History of Champagne
Just like perfumes, champagne is also considered as a symbol of elegance and sophistication. French author Guy de Maupassant succinctly declared, “Champagne…the wine of kings, the king of wines.” Champagne is a reputed and protected wine which is both globally recognized and rooted in centuries-old traditions. Champagne is a sparkling white wine that comes from the Champagne region of northeastern France. If it’s a bubbly wine from another area than northeastern France, then it is sparkling wine and not champagne. While many people use the term “champagne” for any sparkling wine, the French have maintained their legal right to call their wines champagne for over a century now. The Treaty of Madrid, signed in 1891 established this rule, and the Treaty of Versailles reasserted it.

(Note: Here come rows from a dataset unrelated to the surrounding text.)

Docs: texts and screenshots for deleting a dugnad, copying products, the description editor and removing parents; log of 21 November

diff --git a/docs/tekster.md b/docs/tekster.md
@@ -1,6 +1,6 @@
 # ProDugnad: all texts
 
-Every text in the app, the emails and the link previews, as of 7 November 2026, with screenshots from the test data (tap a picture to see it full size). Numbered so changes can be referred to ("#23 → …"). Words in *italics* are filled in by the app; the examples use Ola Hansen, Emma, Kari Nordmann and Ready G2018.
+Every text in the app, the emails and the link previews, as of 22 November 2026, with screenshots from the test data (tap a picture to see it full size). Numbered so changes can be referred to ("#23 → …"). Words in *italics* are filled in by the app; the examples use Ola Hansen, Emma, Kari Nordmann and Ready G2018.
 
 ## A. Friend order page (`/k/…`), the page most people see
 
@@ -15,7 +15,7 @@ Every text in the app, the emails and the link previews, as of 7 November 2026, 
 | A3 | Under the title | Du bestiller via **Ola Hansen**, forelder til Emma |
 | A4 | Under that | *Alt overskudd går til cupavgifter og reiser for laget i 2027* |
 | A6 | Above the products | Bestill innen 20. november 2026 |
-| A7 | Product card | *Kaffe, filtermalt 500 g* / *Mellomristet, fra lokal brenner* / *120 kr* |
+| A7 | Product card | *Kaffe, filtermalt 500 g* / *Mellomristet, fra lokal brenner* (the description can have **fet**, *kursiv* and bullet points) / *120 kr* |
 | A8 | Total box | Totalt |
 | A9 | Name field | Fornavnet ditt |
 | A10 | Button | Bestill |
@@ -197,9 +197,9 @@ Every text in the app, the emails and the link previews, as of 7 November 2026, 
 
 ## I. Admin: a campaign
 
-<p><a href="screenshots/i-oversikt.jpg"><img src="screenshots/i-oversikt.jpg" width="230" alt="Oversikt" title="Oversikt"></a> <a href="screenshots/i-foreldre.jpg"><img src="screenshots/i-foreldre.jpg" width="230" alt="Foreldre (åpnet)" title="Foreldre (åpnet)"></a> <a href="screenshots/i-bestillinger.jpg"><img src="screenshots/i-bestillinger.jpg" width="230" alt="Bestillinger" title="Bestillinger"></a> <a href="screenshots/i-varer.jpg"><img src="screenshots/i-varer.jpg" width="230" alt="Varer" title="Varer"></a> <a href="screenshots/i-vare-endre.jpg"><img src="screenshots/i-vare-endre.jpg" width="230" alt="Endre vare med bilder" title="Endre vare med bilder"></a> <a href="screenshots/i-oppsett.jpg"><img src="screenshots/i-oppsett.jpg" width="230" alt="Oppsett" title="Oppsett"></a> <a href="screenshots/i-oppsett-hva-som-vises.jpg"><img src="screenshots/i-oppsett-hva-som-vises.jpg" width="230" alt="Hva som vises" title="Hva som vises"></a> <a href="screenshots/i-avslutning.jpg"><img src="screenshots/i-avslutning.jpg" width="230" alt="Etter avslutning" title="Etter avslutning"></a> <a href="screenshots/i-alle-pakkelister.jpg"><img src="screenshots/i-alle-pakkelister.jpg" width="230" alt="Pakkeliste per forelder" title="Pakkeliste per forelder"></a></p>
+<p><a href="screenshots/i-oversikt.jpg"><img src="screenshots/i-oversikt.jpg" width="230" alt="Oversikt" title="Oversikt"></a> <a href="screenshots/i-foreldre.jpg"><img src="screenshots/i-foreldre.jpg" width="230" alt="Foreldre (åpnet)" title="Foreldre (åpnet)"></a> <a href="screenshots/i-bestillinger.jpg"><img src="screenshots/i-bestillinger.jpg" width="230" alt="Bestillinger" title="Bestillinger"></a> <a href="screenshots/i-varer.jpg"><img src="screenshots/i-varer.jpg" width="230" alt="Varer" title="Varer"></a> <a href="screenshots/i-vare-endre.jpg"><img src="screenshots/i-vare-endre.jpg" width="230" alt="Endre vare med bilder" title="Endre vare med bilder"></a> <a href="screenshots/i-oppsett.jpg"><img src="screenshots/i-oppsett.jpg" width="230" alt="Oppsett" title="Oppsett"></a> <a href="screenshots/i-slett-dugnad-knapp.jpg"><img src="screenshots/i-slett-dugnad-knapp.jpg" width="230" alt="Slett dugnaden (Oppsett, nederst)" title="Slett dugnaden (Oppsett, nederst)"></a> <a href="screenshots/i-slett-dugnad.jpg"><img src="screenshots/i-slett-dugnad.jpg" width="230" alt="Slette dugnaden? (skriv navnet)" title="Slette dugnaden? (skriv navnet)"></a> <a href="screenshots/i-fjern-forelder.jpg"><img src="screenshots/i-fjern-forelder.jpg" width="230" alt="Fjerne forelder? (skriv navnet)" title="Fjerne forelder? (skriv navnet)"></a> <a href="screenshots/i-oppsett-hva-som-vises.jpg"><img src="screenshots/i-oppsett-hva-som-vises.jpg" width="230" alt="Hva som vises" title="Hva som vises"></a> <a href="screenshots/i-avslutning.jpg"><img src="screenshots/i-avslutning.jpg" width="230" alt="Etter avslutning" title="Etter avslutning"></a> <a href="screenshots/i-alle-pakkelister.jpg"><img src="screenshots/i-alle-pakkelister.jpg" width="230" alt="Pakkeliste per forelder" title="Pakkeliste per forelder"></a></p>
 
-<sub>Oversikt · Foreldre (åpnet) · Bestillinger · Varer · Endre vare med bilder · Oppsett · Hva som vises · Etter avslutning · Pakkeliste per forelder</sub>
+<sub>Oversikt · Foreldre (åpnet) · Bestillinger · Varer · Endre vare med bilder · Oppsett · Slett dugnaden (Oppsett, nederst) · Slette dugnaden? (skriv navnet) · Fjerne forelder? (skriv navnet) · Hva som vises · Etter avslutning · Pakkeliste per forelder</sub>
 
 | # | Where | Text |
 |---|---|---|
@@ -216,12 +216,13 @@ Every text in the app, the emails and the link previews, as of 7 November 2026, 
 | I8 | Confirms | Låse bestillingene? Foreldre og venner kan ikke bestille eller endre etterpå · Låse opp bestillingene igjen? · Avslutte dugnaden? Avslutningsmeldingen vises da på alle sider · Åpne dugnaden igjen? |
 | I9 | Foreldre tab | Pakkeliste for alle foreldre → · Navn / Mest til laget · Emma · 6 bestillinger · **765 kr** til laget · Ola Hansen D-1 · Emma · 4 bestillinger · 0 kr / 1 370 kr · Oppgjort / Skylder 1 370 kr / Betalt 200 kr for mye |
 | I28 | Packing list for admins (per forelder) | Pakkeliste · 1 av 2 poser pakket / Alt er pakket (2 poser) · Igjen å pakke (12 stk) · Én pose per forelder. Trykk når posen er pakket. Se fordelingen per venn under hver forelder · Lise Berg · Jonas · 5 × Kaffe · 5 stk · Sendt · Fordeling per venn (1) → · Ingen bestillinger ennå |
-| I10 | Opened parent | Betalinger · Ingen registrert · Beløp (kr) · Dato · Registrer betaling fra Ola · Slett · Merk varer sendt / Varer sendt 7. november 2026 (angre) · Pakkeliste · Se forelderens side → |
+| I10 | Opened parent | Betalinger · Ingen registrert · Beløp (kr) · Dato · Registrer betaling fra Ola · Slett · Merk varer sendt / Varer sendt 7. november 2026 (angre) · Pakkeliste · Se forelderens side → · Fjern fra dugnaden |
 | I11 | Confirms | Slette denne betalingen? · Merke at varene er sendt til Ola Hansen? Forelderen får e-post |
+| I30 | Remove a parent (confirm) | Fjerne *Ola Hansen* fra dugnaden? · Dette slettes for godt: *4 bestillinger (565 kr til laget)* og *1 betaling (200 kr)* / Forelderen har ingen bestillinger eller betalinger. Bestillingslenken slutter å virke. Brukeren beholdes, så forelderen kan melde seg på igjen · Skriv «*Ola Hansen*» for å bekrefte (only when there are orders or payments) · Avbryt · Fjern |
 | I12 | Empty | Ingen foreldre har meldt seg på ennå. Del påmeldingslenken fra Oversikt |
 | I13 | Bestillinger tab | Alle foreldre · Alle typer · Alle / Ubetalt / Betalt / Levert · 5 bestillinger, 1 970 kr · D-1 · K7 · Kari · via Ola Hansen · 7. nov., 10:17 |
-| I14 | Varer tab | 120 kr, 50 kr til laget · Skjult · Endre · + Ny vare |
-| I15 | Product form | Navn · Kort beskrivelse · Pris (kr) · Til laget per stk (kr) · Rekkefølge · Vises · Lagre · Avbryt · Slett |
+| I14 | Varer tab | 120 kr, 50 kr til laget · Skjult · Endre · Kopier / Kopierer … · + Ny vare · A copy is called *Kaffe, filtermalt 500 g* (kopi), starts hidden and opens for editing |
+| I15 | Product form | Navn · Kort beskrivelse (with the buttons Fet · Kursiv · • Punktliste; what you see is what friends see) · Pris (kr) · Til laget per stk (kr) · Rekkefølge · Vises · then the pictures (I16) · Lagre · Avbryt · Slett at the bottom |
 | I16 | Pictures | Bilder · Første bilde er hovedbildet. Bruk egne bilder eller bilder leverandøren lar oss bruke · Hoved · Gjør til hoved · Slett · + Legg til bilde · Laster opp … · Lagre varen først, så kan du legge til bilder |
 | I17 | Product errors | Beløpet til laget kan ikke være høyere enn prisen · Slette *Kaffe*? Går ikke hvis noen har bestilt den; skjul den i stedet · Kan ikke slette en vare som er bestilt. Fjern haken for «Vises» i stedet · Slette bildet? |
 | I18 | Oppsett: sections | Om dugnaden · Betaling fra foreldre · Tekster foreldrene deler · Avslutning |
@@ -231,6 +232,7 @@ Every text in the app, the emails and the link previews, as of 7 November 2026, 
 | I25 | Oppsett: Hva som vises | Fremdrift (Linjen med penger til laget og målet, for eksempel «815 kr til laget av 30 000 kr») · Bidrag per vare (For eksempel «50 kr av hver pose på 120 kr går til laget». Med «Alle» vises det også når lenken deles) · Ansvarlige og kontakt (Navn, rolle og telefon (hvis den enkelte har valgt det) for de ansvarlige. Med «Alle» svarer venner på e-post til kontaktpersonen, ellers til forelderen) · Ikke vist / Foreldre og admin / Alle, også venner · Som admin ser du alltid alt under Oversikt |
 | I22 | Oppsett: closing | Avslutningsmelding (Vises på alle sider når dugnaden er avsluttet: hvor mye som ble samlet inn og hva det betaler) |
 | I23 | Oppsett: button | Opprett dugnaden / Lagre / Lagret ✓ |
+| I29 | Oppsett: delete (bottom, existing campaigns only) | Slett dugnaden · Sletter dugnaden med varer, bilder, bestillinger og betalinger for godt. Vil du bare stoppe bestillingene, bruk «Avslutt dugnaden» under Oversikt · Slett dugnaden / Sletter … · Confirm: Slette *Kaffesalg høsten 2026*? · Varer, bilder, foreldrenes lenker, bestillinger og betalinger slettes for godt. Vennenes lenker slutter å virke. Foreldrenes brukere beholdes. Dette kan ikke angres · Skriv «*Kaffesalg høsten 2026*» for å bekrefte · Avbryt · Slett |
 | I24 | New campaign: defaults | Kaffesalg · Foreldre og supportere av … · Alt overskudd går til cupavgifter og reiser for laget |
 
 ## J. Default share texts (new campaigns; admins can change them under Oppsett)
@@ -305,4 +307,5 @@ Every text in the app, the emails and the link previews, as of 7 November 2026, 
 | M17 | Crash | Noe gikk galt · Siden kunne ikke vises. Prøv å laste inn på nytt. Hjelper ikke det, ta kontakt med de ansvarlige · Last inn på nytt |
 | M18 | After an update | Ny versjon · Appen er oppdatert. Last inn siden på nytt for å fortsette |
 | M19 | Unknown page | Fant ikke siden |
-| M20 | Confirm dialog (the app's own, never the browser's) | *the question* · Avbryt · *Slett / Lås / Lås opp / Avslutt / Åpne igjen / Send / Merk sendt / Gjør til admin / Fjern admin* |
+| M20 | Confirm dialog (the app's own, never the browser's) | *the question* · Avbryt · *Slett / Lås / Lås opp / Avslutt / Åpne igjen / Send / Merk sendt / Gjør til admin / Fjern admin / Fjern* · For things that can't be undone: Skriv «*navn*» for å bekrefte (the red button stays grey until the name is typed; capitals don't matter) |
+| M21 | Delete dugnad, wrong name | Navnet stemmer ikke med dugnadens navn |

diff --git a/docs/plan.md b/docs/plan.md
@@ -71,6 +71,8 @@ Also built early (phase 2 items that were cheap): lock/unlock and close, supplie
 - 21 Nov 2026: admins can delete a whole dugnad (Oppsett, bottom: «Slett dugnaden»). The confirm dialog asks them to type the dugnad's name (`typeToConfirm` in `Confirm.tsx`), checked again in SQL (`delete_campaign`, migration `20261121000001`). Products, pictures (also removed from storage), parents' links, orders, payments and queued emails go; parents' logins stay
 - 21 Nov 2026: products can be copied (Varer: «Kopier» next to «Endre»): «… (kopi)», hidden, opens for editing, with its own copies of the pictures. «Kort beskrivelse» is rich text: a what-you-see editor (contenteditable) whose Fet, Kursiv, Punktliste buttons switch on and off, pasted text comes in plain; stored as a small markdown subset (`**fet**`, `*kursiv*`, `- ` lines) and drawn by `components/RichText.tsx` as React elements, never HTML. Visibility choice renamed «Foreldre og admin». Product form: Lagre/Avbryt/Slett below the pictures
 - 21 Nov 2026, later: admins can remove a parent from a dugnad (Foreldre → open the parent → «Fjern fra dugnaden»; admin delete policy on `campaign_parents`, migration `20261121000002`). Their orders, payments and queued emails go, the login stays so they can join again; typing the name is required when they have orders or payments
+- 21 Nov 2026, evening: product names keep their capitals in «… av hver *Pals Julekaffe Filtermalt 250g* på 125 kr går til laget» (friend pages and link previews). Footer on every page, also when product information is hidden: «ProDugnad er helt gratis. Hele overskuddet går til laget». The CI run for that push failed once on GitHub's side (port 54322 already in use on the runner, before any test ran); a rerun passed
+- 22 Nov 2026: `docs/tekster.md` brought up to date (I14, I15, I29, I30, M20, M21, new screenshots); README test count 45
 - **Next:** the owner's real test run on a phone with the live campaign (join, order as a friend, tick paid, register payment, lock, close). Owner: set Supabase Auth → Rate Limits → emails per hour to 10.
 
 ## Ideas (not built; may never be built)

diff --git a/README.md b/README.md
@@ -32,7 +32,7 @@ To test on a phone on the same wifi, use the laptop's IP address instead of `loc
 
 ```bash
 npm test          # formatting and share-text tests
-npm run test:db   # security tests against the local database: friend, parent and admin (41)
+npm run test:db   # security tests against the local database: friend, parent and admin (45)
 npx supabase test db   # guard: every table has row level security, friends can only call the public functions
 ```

The grapes, pinot Noir, pinot Meunier, and chardonnay are used in the production of almost all champagne. But a tiny amount of pinot blanc, pinot gris, arbane, and petit mesleirare are used as well.
Similarities between the two:
There is more than one similarity between two of life’s greatest sensory pleasures, Champagne and Perfume. Both of these are recognized for their elite status and are widely known to be as luxury goods. But they also share similarities in how they have been constructed and how they can evoke memories and enjoyment through smell.
The sense of smell is very closely linked with memory due to the setting of the olfactory bulb in the brain. A scent can bring back a flood of memories and even affect a person’s mood. The olfactory bulb is a part of the brain’s limbic system which is sometimes called the emotional brain. And the limbic system is an area which is closely associated with feelings and memories. So because of this reason, the sense of smell can call up memories and robust responses almost instantaneously. The aroma of champagne has this effect as well.
Another link between the two products is the careful construction of the finished piece. Champagne is all about the art of blending. In Champagne, not one but three grapes are assorted so that the wine is more composite and more consistent in quality. However, the mixing of the three grapes that are (chardonnay, pinot noir, and meunier) is essential for dynamic and regular champagne. Perfume is also about the art of blending with a careful selection and skilled mixing of flavors and unique aromas.
Blending is where the skills needed of the perfumer and the chef de cave (winemaker). The profession of a champagne maker is very similar to the perfumer. They both should have the necessary skills and practice to know to the aromas and flavors. The production of both these things is a complicated art and requires years of training or practice. Both of these are created with memory and sensory skill rather than a formula or recipe.
When we taste champagne or any wine, it is multi-sensory. We admire the champagne with our eyes, then with our nose and finally with our palate. But it is our nose, which can pick not few but thousands of scents. If the wine doesn’t have the sensual aroma coming through, we won’t have the same enjoyment or pleasure of the wine that we would do with the palate. Both champagne and perfume can shift us to another place in time, to another moment or another feeling. No doubt one of happiness which may give us pleasure.
We will conclude with a quote by Mireille Guiliano, ‘French women know one can get far with a great haircut, a bottle of champagne, and a divine perfume.’
Join us for a Champagne and Perfume Masterclass
Tickets are now on sale for the all new Champagne & Perfume Masterclass, taking place
2-4pm, Sunday August 25th at Work Club, Level 2 287 Collins St Melbourne.